Work required:
Wherever a line below holds the word "CompilerMeasurementsRawData", copy that line.

Provided material:
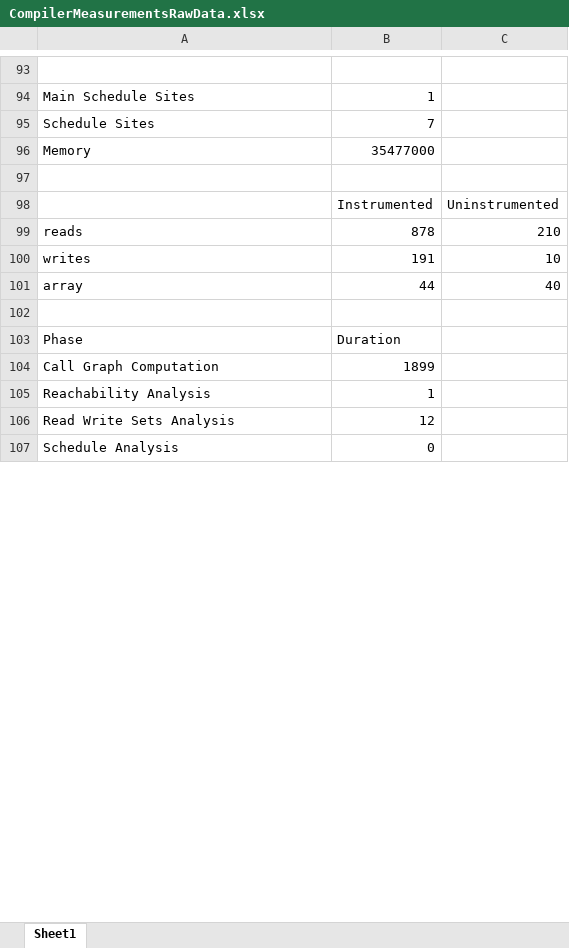
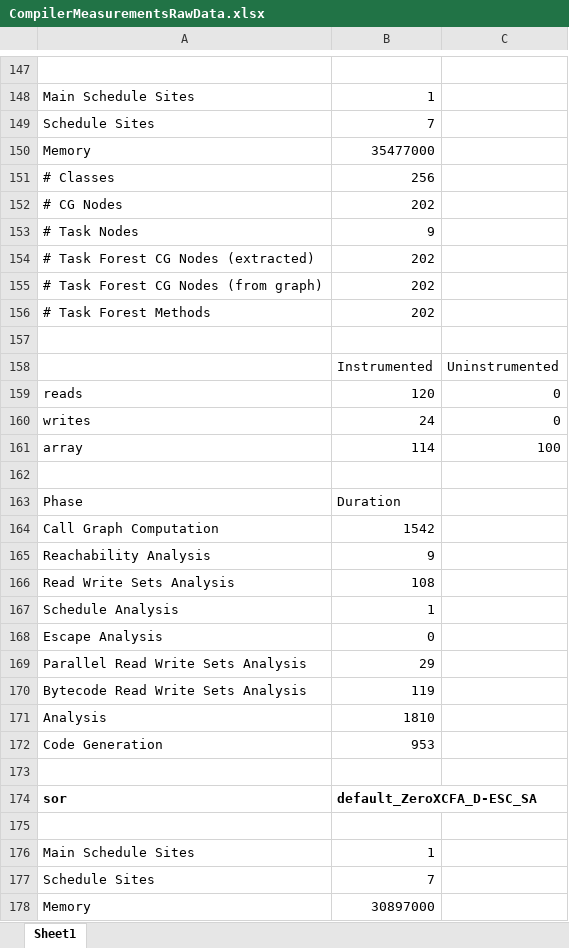
Before and after one commit to angererc/SCJ, an Excel workbook: Measurements/March2011/CompilerMeasurementsRawData.xlsx, sheet Sheet1, drawn as a sheet; only a part is shown, gaps mark what is left out; values as stored, in another font and other column widths than the file's, no borders; addresses are those after the commit; the diff covers the shown part only; the diff names each change by its address in the sheet, - before the commit and + after, or states it on an @@ line.

```diff
--- a/Measurements/March2011/CompilerMeasurementsRawData.xlsx (sheet Sheet1)
+++ b/Measurements/March2011/CompilerMeasurementsRawData.xlsx (sheet Sheet1)
-row 151: (empty)
+row 151: # Classes | 256
+row 152: # CG Nodes | 202
+row 153: # Task Nodes | 9
+row 154: # Task Forest CG Nodes (extracted) | 202
+row 155: # Task Forest CG Nodes (from graph) | 202
+row 156: # Task Forest Methods | 202
+row 157: (empty)
-B159: 878
+B159: 120
-C159: 210
+C159: 0
-B160: 191
+B160: 24
-C160: 10
+C160: 0
-B161: 44
+B161: 114
-C161: 40
+C161: 100
-B164: 1899
+B164: 1542
-B165: 1
+B165: 9
-B166: 12
+B166: 108
-B167: 0
+B167: 1
+row 168: Escape Analysis | 0
+row 169: Parallel Read Write Sets Analysis | 29
+row 170: Bytecode Read Write Sets Analysis | 119
+row 171: Analysis | 1810
+row 172: Code Generation | 953
+row 173: (empty)
+row 174: sor | default_ZeroXCFA_D-ESC_SA
+row 175: (empty)
+row 176: Main Schedule Sites | 1
@@ row 117 moved to row 177: Schedule Sites @@
+row 178: Memory | 30897000
```
Also changed, not shown: other rows of this sheet, 11 other files.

Exercise result:
Before and after one commit to angererc/SCJ, an Excel workbook: Measurements/March2011/CompilerMeasurementsRawData.xlsx, sheet Sheet1, drawn as a sheet; only a part is shown, gaps mark what is left out; values as stored, in another font and other column widths than the file's, no borders; addresses are those after the commit; the diff covers the shown part only; the diff names each change by its address in the sheet, - before the commit and + after, or states it on an @@ line.
--- a/Measurements/March2011/CompilerMeasurementsRawData.xlsx (sheet Sheet1)
+++ b/Measurements/March2011/CompilerMeasurementsRawData.xlsx (sheet Sheet1)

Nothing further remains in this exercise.